Q. The isolation and social distancing… such an interesting time to learn more about yourself. What have you learnt?
I’ve always been fine on my own, and I think it’s interesting spending so much time with my family after such a long time (laughs). My brother and I are almost like a real-life version of ‘Tom & Jerry.’ Other than that, I spend time in my garden and with my cat. I think I’ve learned patience, or at least I feel I am on that path. I’m such a restless person even as a loner. Initially, I panicked. What will I do in my house for so long? I think after three weeks I’ll come out a slightly better human being, appreciating my work, my friends, that feeling of just being able to do the most prosaic things when I want to.
Q. Outside of your professional commitments, what are the things that you’re really passionate about?
I have so many passions, but firstly, I believe in giving back to the cultural community. I run an art space and I invite actors to take classes. I attend those classes too! There’s so much to learn in my craft still, and I can’t stop here. The competition for good content is so fierce. Platforms are increasing and you just need passionate and talented people to come together to make something worthy of your time. On Locked, we have a team which is a mix of people from Chennai, Bangalore, Hyderabad. We’re just a bunch of passionate people. So I guess there’s passion in my profession too!
But other than that, I paint, I spend time gardening. I’m so passionate about caring for animals. I have cats at home, I love to spend time with dogs. I’ve been feeding the strays through the last few weeks as well. I’ve adopted an elephant, a monkey and a tiger. Whatever I make, goes into my caring for animals and towards the cause.

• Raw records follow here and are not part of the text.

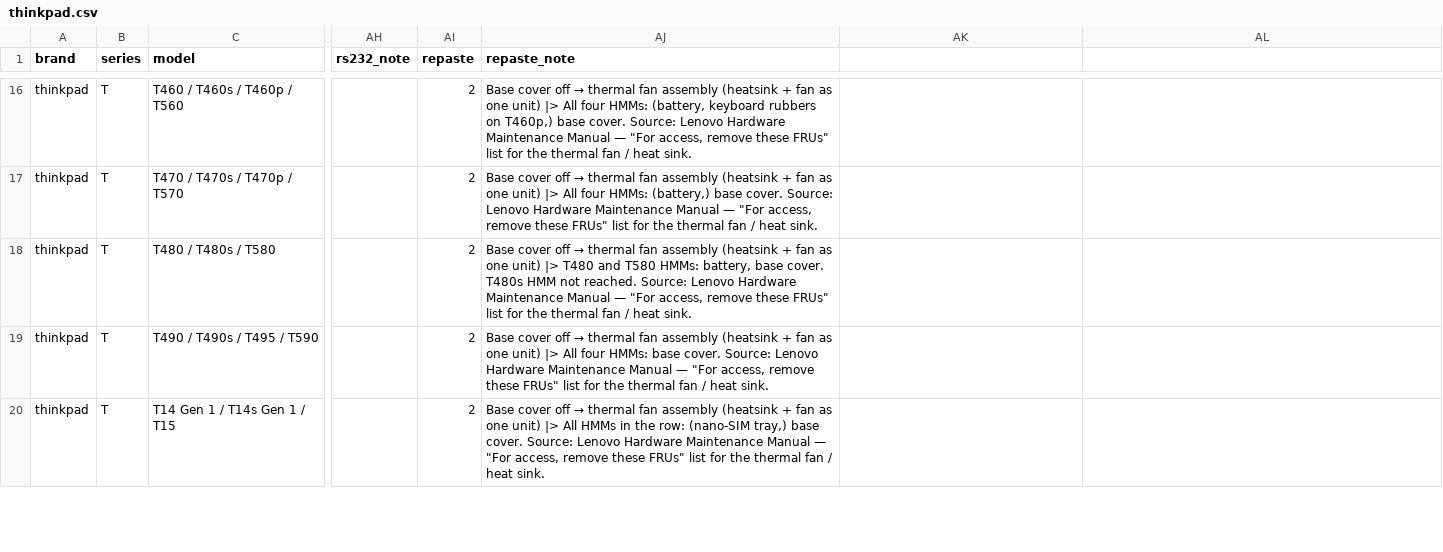
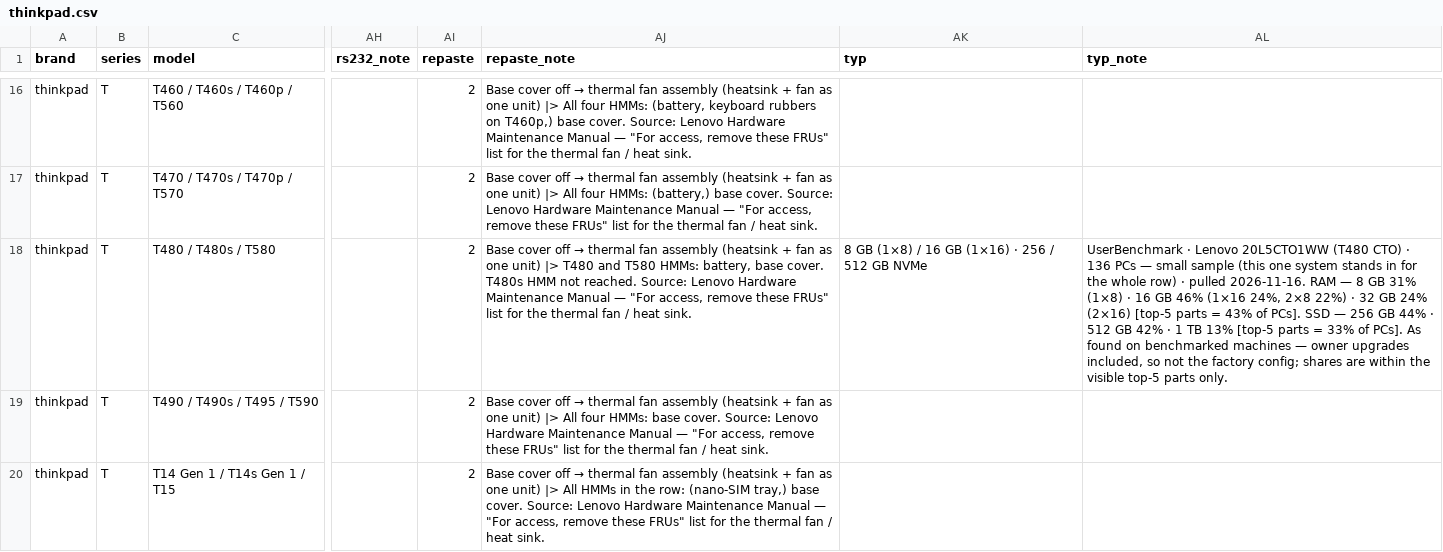
Before and after one commit to Regular-2000/laptop-specs, a CSV file: thinkpad.csv, drawn as a sheet; only a part is shown, gaps mark what is left out; the diff covers the shown part only; the diff names each change by its address in the sheet, - before the commit and + after, or states it on an @@ line.

```diff
--- a/thinkpad.csv
+++ b/thinkpad.csv
-AK1: (empty)
+AK1: typ
-AL1: (empty)
+AL1: typ_note
-AK18 (typ): (empty)
+AK18 (typ): 8 GB (1×8) / 16 GB (1×16) · 256 / 512 GB NVMe
-AL18 (typ_note): (empty)
+AL18 (typ_note): UserBenchmark · Lenovo 20L5CTO1WW (T480 CTO) · 136 PCs — small sample (this one system stands in for the whole row) · pulled 2026-11-16. RAM — 8 GB 31% (1×8) · 16 GB 46% (1×16 24%, 2×8 22%) · 32 GB 24% (2×16) [top-5 parts = 43% of PCs]. SSD — 256 GB 44% · 512 GB 42% · 1 TB 13% [top-5 parts = 33% of PCs]. As found on benchmarked machines — owner upgrades included, so not the factory config; shares are within the visible top-5 parts only.
```
Also changed, not shown: 4 edited cells elsewhere in this file, getac.csv, hp.csv, 17 other files.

Q. You know… we started this conversation on the note that you’ve actually made it big because of your big and wild hair, which reflects your personality. On a serious note, there are so many girls (and boys) who are struggling to embrace their special and unique traits…
I think my hair is as vibrant as I am! But it’s not my hair, or my look, or my body. For the longest time, I was that person who wasn’t okay with the way I looked. I felt the need to tame myself. And then I found a passion which accepted me with that look. But what I learned was that I needed to accept myself first. The moment you start loving yourself… taking care of yourself… everything will fall into place. It also builds so much strength of character. All my quirks, my personality, it’s what makes me, ME. And now that we have so much time at our disposal, we can all get into self-care and self-love. I told you that I find the positives even in the worst of situations. Maybe this is our silver lining.